'Twas the night before a controlled release to stakeholders for some VoC and user testing,...

Last night I had a dangling storm cloud of uncertainty on a previously working module.
Previously, our products were categorized appropriately and effectively. We had a dynamic taxonomy/term/% view that was doing its job. Life was good.

Next, our client requested a blog. If there's any of our clients who is capable of tending a blog and keeping things up to date and relevant, it's her. So we said yes.
I installed the custom blog module that came with a responsive theme that we bought. Then it all went down hill.

I'll cut to the chase - the custom blog had a field named 'field_category' that was a taxonomy term reference so that we can tag our posts with some relevant terms. Unfortunately for me, I had named the product page term reference the same, 'field_category'. When I enabled the custom blog module, the install/enable script on the custom blog commandeered my product taxonomy into blog article taxonomy. After this, if I were to edit a product page, the category term reference would be broken, and if I saved any changes, it would be removed! Subsequently, some of my products quit appearing on their appropriate taxonomy views. Not good.

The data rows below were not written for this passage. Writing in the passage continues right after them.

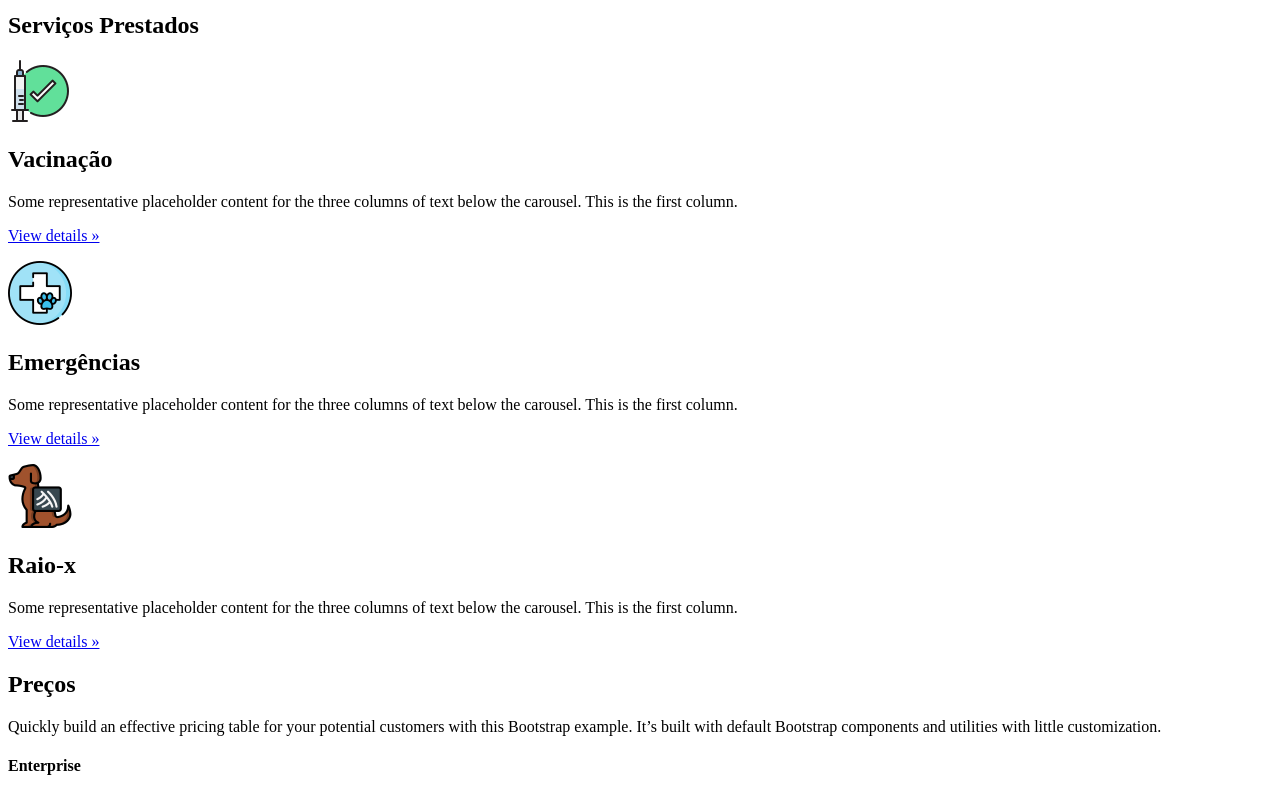
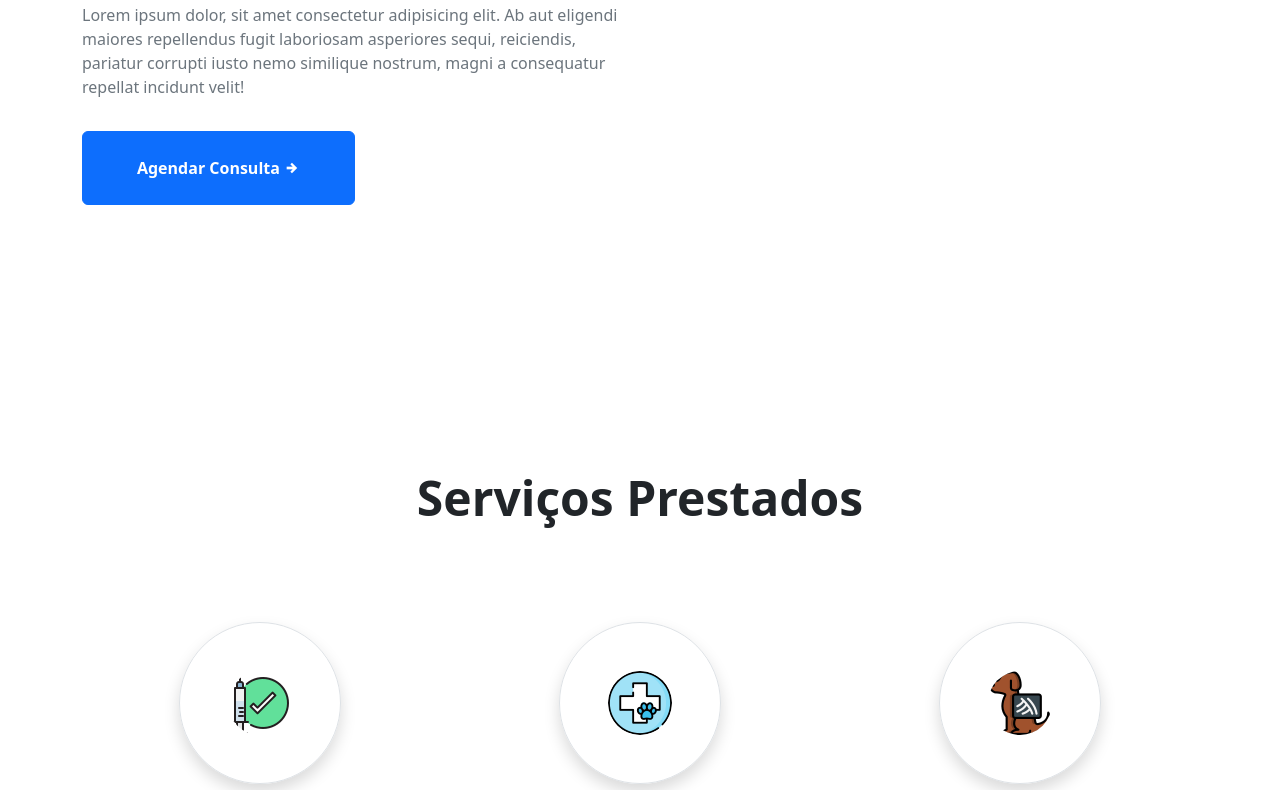
Before and after one commit to GabrielFleckl/projeto-doguinhos, a plain HTML site: page index.html in a window 1280 px wide. Shown: the part 363-1153 px from the top of the page. Drawn offline with nearby package versions, Linux system fonts and the light colour scheme; the site is published under a folder, as on GitHub Pages, so addresses that start at the root find nothing; no server answers; a script that the page names is missing.

Commit message:
Update index.html

```diff
--- a/index.html
+++ b/index.html
@@ -5,10 +5,10 @@
     <meta charset="UTF-8">
     <meta http-equiv="X-UA-Compatible" content="IE=edge">
     <meta name="viewport" content="width=device-width, initial-scale=1.0">
-    <link rel="stylesheet" href="/style/bootstrap.min.css">
+    <link rel="stylesheet" href="style/bootstrap.min.css">
     <link rel="stylesheet" href="https://cdn.jsdelivr.net/npm/bootstrap-icons@1.9.1/font/bootstrap-icons.css">
     <link rel="stylesheet" href="https://cdn.jsdelivr.net/npm/@mdi/font@6.9.96/css/materialdesignicons.min.css">
-    <link rel="shortcut icon" href="/img/dog-side.png"  type="image/x-icon">
+    <link rel="shortcut icon" href="img/dog-side.png"  type="image/x-icon">
     <title>Doguinhos's</title>
 </head>
 
```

To recover, I restored a database backup to a dev server. I exported the 'field_data_category' to a .sql file.
Second, I created a new field, a term reference, in the product content type, linking it to the correct taxonomy vocabulary, and named it 'field_product_category'.
Third, I tweaked the .sql file to accommodate the new table name, then imported the old data to the new field.

Since some edits had been made to products, I sorted the Content menu by date modified, then filtered for product field. Anything modified after the blog had been installed simply needed to be opened, and re-saved. When opened, the term reference was populated correctly (since I did a direct database import), but did not yet register with the dynamic taxonomy list.